Looking at stem cells as a cure for baldness is hardly new, but being able to bio-engineer a hair follicle from one’s own DNA would represent a significant new breakthrough – but that’s exactly what a team of researchers in genetic regenerative medicine and bio-engineering at Tokyo University have done.
Asakawa K, Toyoshima KE, Ishibashi N, Tobe H, Iwadate A, Kanayama T, Hasegawa T, Nakao K, Toki H, Noguchi S, Ogawa M, Sato A, & Tsuji T published work in Nature last May, 2012, demonstrating a technique whereby they’ve been able to bio-engineer functional hair follicles that exhibit a normal growth cycle from stem cells taken from existing hair follicles.
To demonstrate that the bio-engineered hair follicles functioned like real hair follicles, they employed a widely used hair transplant technique called follicle unit transplantation, or FUT, to transplant these bio-engineered hair follicles into the scalp of mice.

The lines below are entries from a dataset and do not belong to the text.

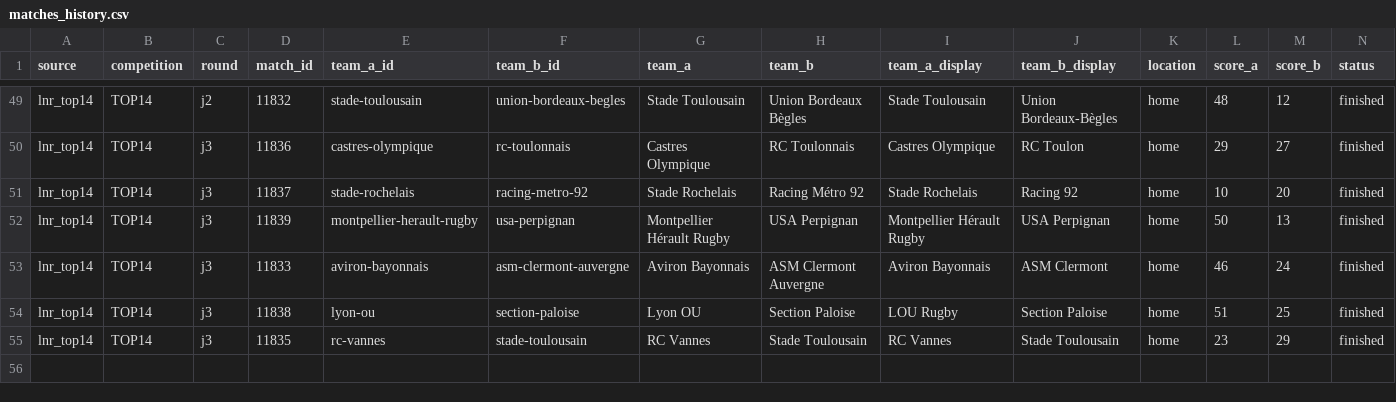
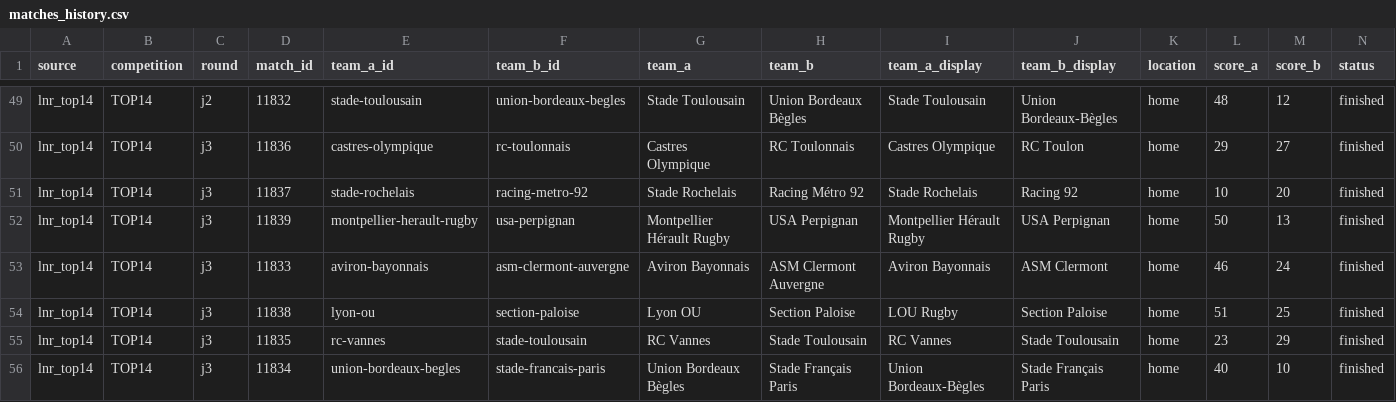
Before and after one commit to aymft/EuropeanRugbyRanking, a CSV file: data/processed/matches_history.csv, drawn as a sheet; only a part is shown, gaps mark what is left out; rows hold the shown columns only; the diff names each change by its address in the sheet, - before the commit and + after, or states it on an @@ line.

```diff
--- a/data/processed/matches_history.csv
+++ b/data/processed/matches_history.csv
+row 56: lnr_top14 | TOP14 | j3 | 11834 | union-bordeaux-begles | stade-francais-paris | Union Bordeaux Bègles | Stade Français Paris | Union Bordeaux-Bègles | Stade Français Paris | home | 40 | 10 | finished
```
Also changed, not shown: data/processed/rankings.csv, docs/data/rankings.csv, 2 other files.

Not only did the transplanted hair follicles exhibit the normal growth cycle of hair follicles, they also grew the correct type of hair and at the correct orientation as a function of the transplanted location.
In short, we can now, in principle, bio-engineer our own fully functional hair follicles based on our own DNA. When asked how soon a practical hair replacement treatment could come out of this work, the research team said they hoped clinical trials could begin within three to five years, and, if that happens, they think a practical bio-engineered based surgical hair replacement treatment procedure could exist within a decade.